review by Zach B.
MPAA Rating: R (For Some Sexuality and Brief Violence)
Running Time: 104 Minutes
Danny Boon, Andre Dussollier, Omar Sy, Dominique Pinon, Julie Ferrier,
Nicolas Marie, Marie-Julie Baup, Michel Cremades, Yolande Moreau,
Screenplay by: Jean-Pierre Jeunet and Guillaume Laurant
Directed by: Jean-Pierre Jeunet
Retail Price: $38.95
Features: Audio Commentary with Co-Writer/Director Jean-Pierre Jeunet, The Making of Micmacs, Q&A with Director Jean-Pierre Jeunet and Actress Julie Ferrier, Animations: Absur Deaths, Theatrical Trailer
Specs: 2.40:1 Widescreen 1080p High Definition, French DTS-HD Master Audio 5.1, English Subtitles, Scene Selections (16 Scenes)
Released: December 14th,
is presented in a 1080p high definition transfer, with an aspect ratio
of 2.40:1. Jean-Pierre Jeunet's astounding visual style is given a very
loving treatment here. The filmmaker's penchant for warm hues is
nothing short of eye-popping, as the golden browns featured in the film
are remarkably rich. The color saturation is vibrant and bold, and even
overpowering at times, but I mean that in the best possible sense. Also
astounding is the amount of detail you can see. Jeunet is known for
packing his frames, and it's really amazing how much you can see here.
The only detracting aspect to the image is the shimmering that occurs
now and then. This is a stunning and gorgeous transfer.
is presented with a French DTS-HD Master Audio mix in 5.1. It's a
soundtrack that is nearly as good as the transfer. This is an
incredibly discrete track, that makes ample uses of the rear speaks and
the subwoofers. The film has a focus on gunplay and mechanics, and as a
result, gunfire, clicks and clanks really have a snap to them. The
film's more violent moments certainly boom too. Dialogue is always
clear and easy to hear, while the musical score from Raphael Beau has a
warm ambiance through the channels. Fidelity is rather high, dynamic
range is robust and the overall imaging of the sound effects on the
broad soundstage has a power. This is an involving mix.
English subtitles are included.
First up is an Audio Commentary with Co-Writer/Director Jean-Pierre Jeunet.
The charming filmmaker speaks impeccable English, and what makes this
an engaging listen is how enthusiastic he is. Jeunet talks about why he
took the reigns to helm the film (his original choice dropped out to
co-star in Quentin Tarantino's "Inglourious Basterds"), where you
should pause the film to see visual gags, compliments his actors,
crafting the screenplay and offers a lot of thoughts, details and
inspiration on his style. There are just nuggets and nuggets of info
here, and Jeunet never really stops. (His self-depricating comments are

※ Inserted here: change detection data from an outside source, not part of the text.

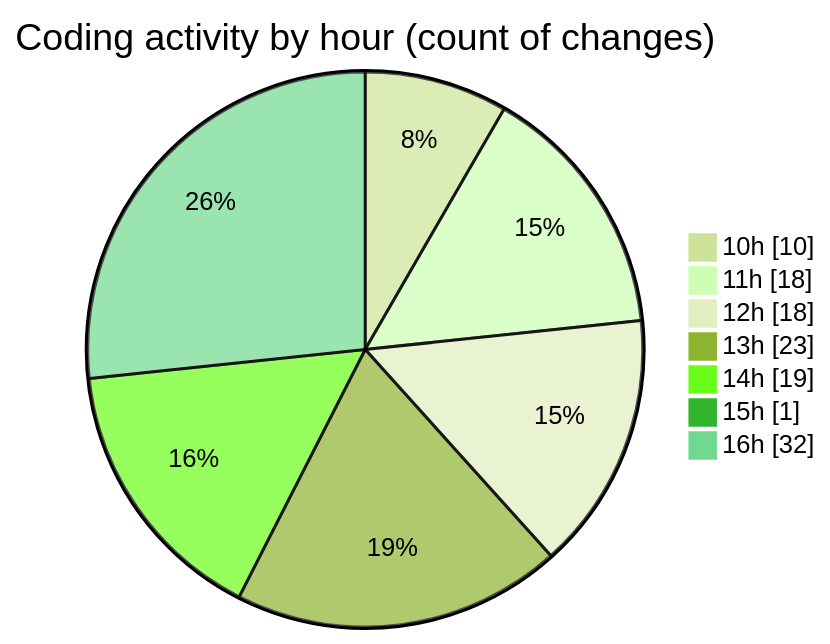
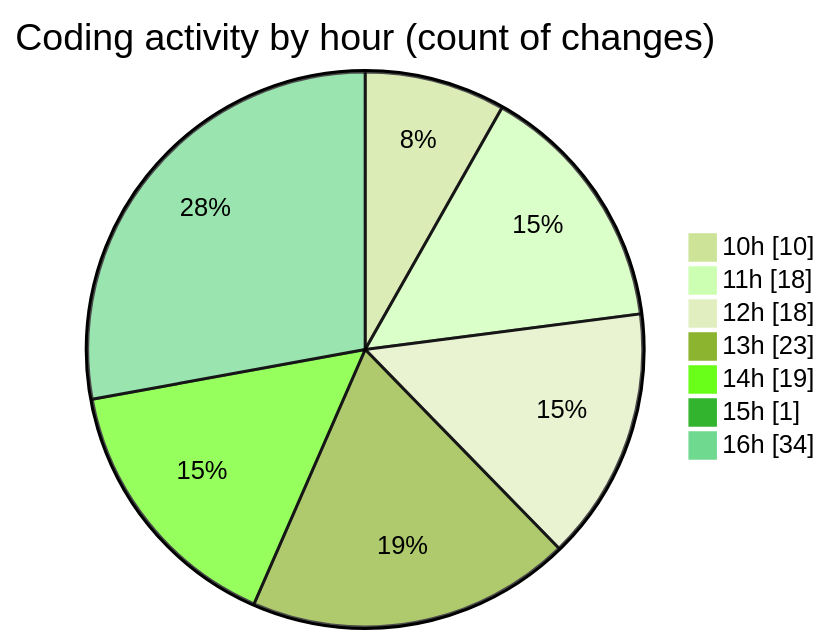
One commit to momahboobian/code-tracking changed the second of 2 diagrams in 2025-07-14/cda/README.md. Above: the diagram before and after it, drawn with Mermaid (forest theme). The commit also changed other lines of this file and 1 other file, not shown here.

````diff
--- a/2025-07-14/cda/README.md
+++ b/2025-07-14/cda/README.md
@@ -39,11 +39,11 @@
 ```mermaid
 pie showData
 title Coding activity by hour (count of changes)
 "10h" : 10
 "11h" : 18
 "12h" : 18
 "13h" : 23
 "14h" : 19
 "15h" : 1
-"16h" : 32
+"16h" : 34
 ```
````
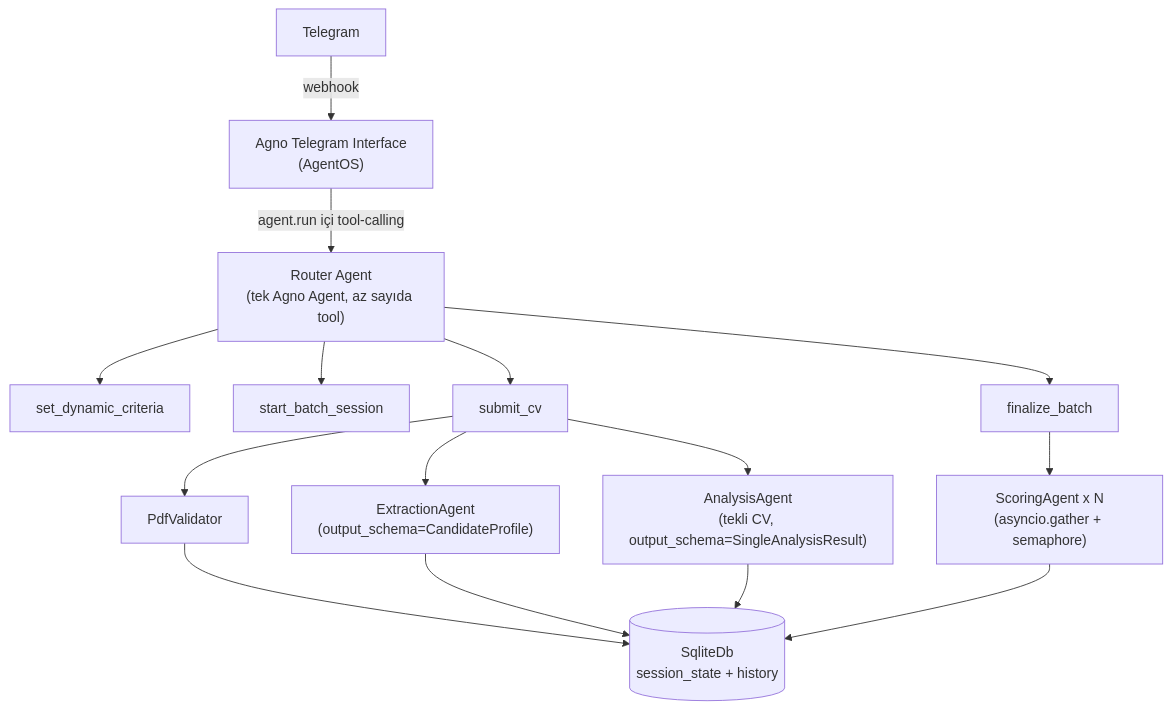
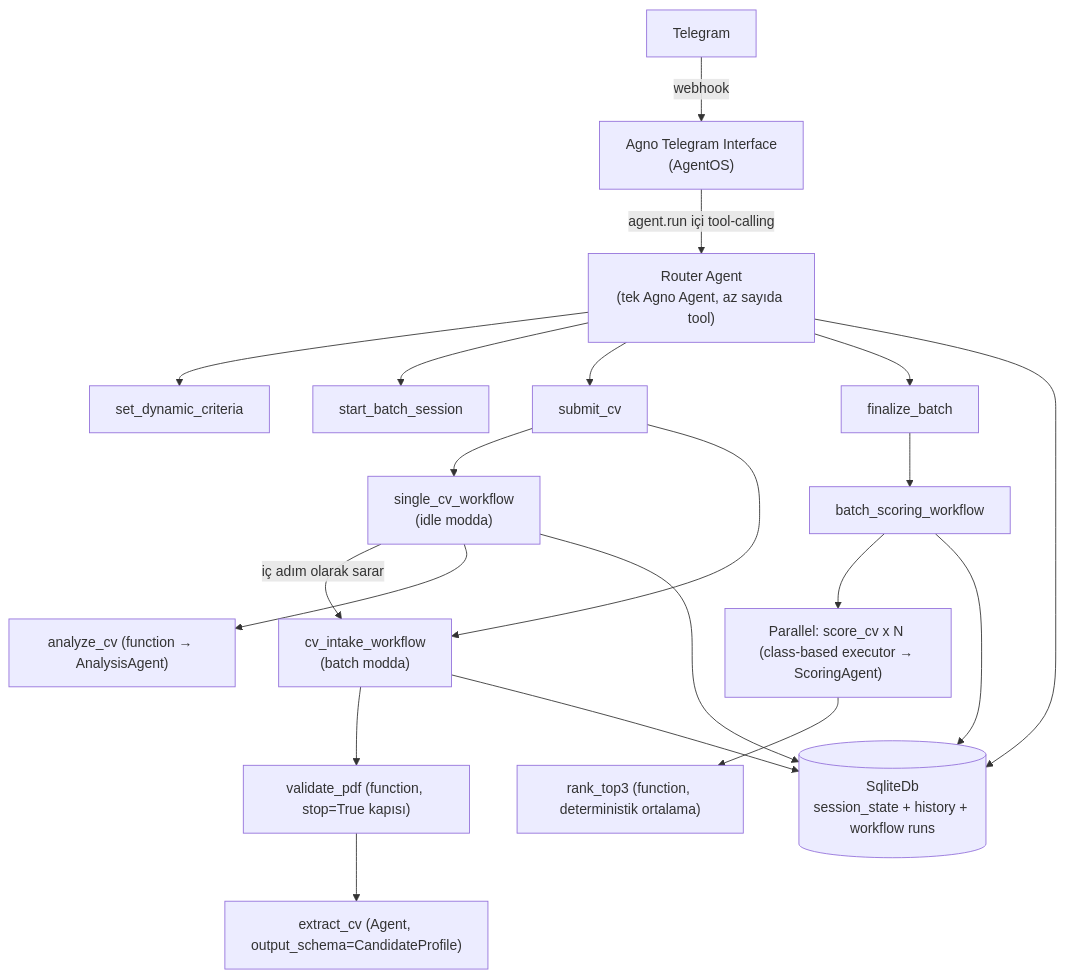
One commit to Wijt/hr-ai-agent-telegram changed the first of 3 diagrams in ARCHITECTURE.md. Above: the diagram before and after it, drawn with Mermaid. The commit also changed other lines of this file and 1 other file, not shown here.

Commit message:
docs: redesign CV pipeline as Agno Workflow (Step/Parallel) instead of ad-hoc tool glue

````diff
--- a/ARCHITECTURE.md
+++ b/ARCHITECTURE.md
@@ -30,14 +32,19 @@
 ```mermaid
 flowchart TB
     TG[Telegram] -->|webhook| IF["Agno Telegram Interface<br/>(AgentOS)"]
     IF -->|agent.run içi tool-calling| A["Router Agent<br/>(tek Agno Agent, az sayıda tool)"]
     A --> T1[set_dynamic_criteria]
     A --> T2[start_batch_session]
     A --> T3[submit_cv]
     A --> T4[finalize_batch]
-    T3 --> SVC1[PdfValidator]
-    T3 --> SVC2["ExtractionAgent<br/>(output_schema=CandidateProfile)"]
-    T3 --> SVC3["AnalysisAgent<br/>(tekli CV, output_schema=SingleAnalysisResult)"]
-    T4 --> SVC4["ScoringAgent x N<br/>(asyncio.gather + semaphore)"]
-    SVC1 & SVC2 & SVC3 & SVC4 --> DB[(SqliteDb<br/>session_state + history)]
+    T3 --> W1["single_cv_workflow<br/>(idle modda)"]
+    T3 --> W2["cv_intake_workflow<br/>(batch modda)"]
+    T4 --> W3["batch_scoring_workflow"]
+    W1 -->|iç adım olarak sarar| W2
+    W2 --> S1["validate_pdf (function, stop=True kapısı)"]
+    S1 --> S2["extract_cv (Agent, output_schema=CandidateProfile)"]
+    W1 --> S3["analyze_cv (function → AnalysisAgent)"]
+    W3 --> S4["Parallel: score_cv x N (class-based executor → ScoringAgent)"]
+    S4 --> S5["rank_top3 (function, deterministik ortalama)"]
+    A & W1 & W2 & W3 --> DB[(SqliteDb<br/>session_state + history + workflow runs)]
 ```
````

amusing too.) Fans of the director are encouraged to listen to this one.
The Making of Micmacs is
a French documentary that runs 47 minutes. Far from the usual American
fluff most viewers are used to seeing, this is a fly-on-the-wall piece
where we see Jeunet in action, directing several scenes from the film.
It's all on-the-set footage, and giving thoughts are key actors and
production personell involved in the scenes. Very interesting to see
how portions were physically accomplished.
There's a Q&A with Director Jean-Pierre Jeunet & Actress Julie Ferrier that
took place at the Tribeca Film Festival. Running 11 minutes, Jeunet
discusses his creative process, the music and more. As far as
Ferrier... she figures in at the beginning, but this is really the
Animations: Absurd Deaths is 2 minutes worth of animated sequences being put together. Lastly, there is the film's Theatrical Trailer.
Jean-Pierre Jeunet has some mind, and all that creativity and
ingeniousness is on full display in "Micmacs." This Blu-ray is quite a
treat, if only for the phenomenal presentation it gives the film with a
nearly flawless transfer and DTS-HD Master Audio sound mix. There are a
few supplements too, most of which shed a lot of light and insight on
the film's production. Very worthy of a rental, and a must have for